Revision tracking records
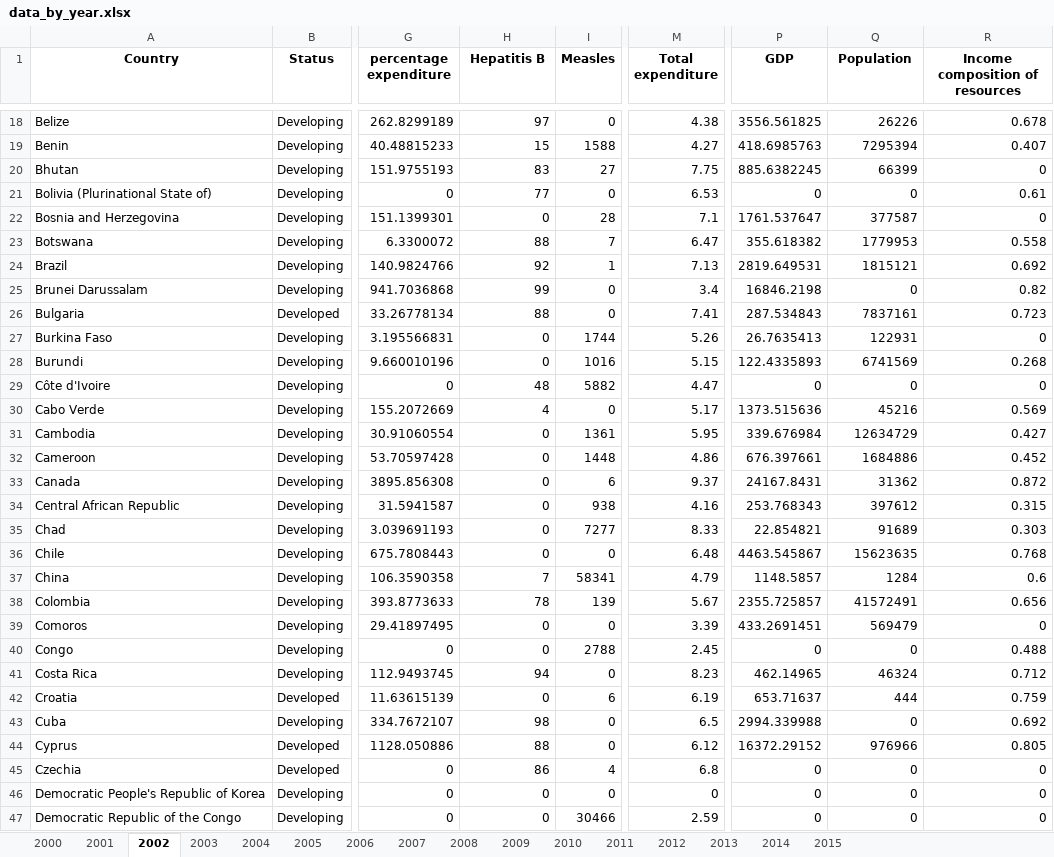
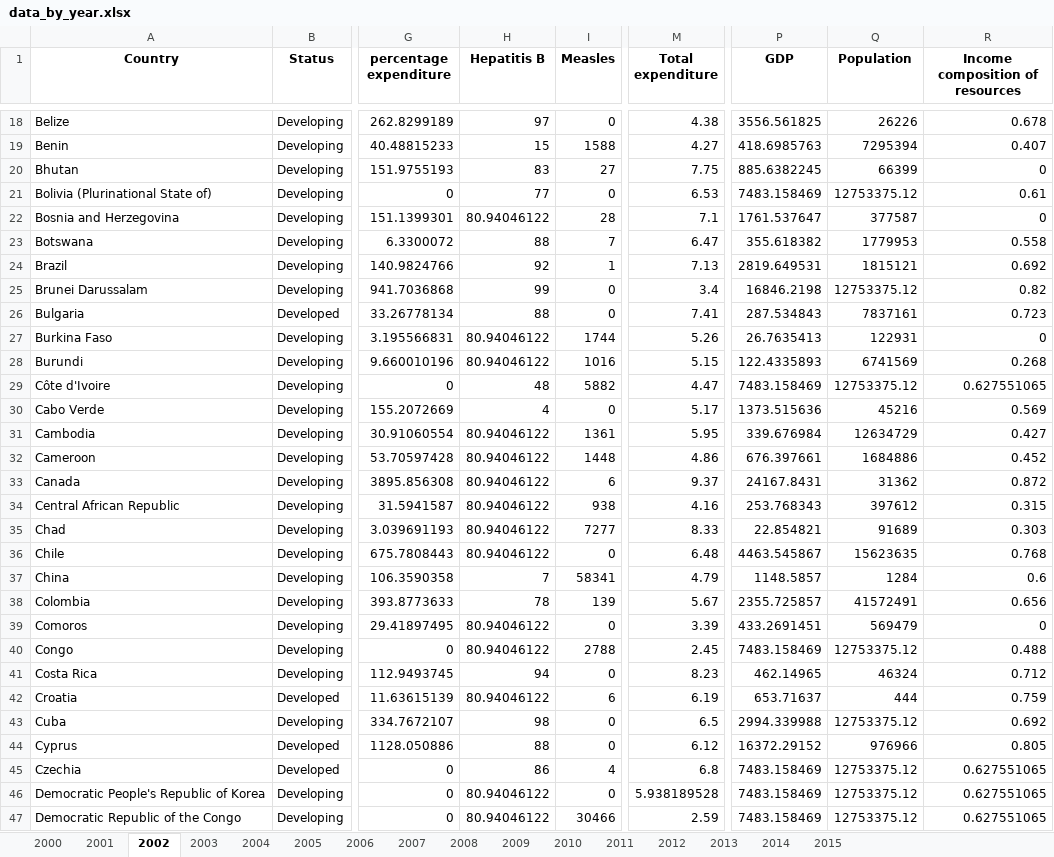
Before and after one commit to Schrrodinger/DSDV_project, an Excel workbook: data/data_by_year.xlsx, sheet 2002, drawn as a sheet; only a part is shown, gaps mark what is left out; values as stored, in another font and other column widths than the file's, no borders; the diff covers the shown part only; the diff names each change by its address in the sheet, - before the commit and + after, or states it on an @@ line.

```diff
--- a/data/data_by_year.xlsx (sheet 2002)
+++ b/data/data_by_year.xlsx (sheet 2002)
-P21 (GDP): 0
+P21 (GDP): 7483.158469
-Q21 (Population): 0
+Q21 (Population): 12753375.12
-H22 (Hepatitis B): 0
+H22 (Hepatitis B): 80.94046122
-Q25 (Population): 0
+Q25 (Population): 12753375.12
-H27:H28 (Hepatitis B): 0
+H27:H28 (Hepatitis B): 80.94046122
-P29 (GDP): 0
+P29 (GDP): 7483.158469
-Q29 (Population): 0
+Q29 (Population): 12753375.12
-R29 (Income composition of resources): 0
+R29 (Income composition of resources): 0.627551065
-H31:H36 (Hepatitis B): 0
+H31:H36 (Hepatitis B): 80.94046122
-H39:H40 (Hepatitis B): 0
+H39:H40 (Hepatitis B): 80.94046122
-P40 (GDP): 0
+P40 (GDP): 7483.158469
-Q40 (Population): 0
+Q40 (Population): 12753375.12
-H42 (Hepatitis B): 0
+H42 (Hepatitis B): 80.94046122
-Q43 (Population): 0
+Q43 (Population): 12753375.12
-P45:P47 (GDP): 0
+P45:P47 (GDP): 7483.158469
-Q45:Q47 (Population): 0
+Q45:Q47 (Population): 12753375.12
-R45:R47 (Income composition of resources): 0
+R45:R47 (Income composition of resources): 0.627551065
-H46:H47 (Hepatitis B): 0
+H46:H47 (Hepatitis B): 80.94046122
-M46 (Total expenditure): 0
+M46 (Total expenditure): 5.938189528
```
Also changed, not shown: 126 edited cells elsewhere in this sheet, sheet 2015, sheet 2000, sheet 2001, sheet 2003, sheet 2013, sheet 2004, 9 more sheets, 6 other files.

== WORK REQUEST ==
Your task is to set down every entry exactly, leaving out any picture it contains.

== TASK OUTPUT ==
Before and after one commit to Schrrodinger/DSDV_project, an Excel workbook: data/data_by_year.xlsx, sheet 2002, drawn as a sheet; only a part is shown, gaps mark what is left out; values as stored, in another font and other column widths than the file's, no borders; the diff covers the shown part only; the diff names each change by its address in the sheet, - before the commit and + after, or states it on an @@ line.

```diff
--- a/data/data_by_year.xlsx (sheet 2002)
+++ b/data/data_by_year.xlsx (sheet 2002)
-P21 (GDP): 0
+P21 (GDP): 7483.158469
-Q21 (Population): 0
+Q21 (Population): 12753375.12
-H22 (Hepatitis B): 0
+H22 (Hepatitis B): 80.94046122
-Q25 (Population): 0
+Q25 (Population): 12753375.12
-H27:H28 (Hepatitis B): 0
+H27:H28 (Hepatitis B): 80.94046122
-P29 (GDP): 0
+P29 (GDP): 7483.158469
-Q29 (Population): 0
+Q29 (Population): 12753375.12
-R29 (Income composition of resources): 0
+R29 (Income composition of resources): 0.627551065
-H31:H36 (Hepatitis B): 0
+H31:H36 (Hepatitis B): 80.94046122
-H39:H40 (Hepatitis B): 0
+H39:H40 (Hepatitis B): 80.94046122
-P40 (GDP): 0
+P40 (GDP): 7483.158469
-Q40 (Population): 0
+Q40 (Population): 12753375.12
-H42 (Hepatitis B): 0
+H42 (Hepatitis B): 80.94046122
-Q43 (Population): 0
+Q43 (Population): 12753375.12
-P45:P47 (GDP): 0
+P45:P47 (GDP): 7483.158469
-Q45:Q47 (Population): 0
+Q45:Q47 (Population): 12753375.12
-R45:R47 (Income composition of resources): 0
+R45:R47 (Income composition of resources): 0.627551065
-H46:H47 (Hepatitis B): 0
+H46:H47 (Hepatitis B): 80.94046122
-M46 (Total expenditure): 0
+M46 (Total expenditure): 5.938189528
```
Also changed, not shown: 126 edited cells elsewhere in this sheet, sheet 2015, sheet 2000, sheet 2001, sheet 2003, sheet 2013, sheet 2004, 9 more sheets, 6 other files.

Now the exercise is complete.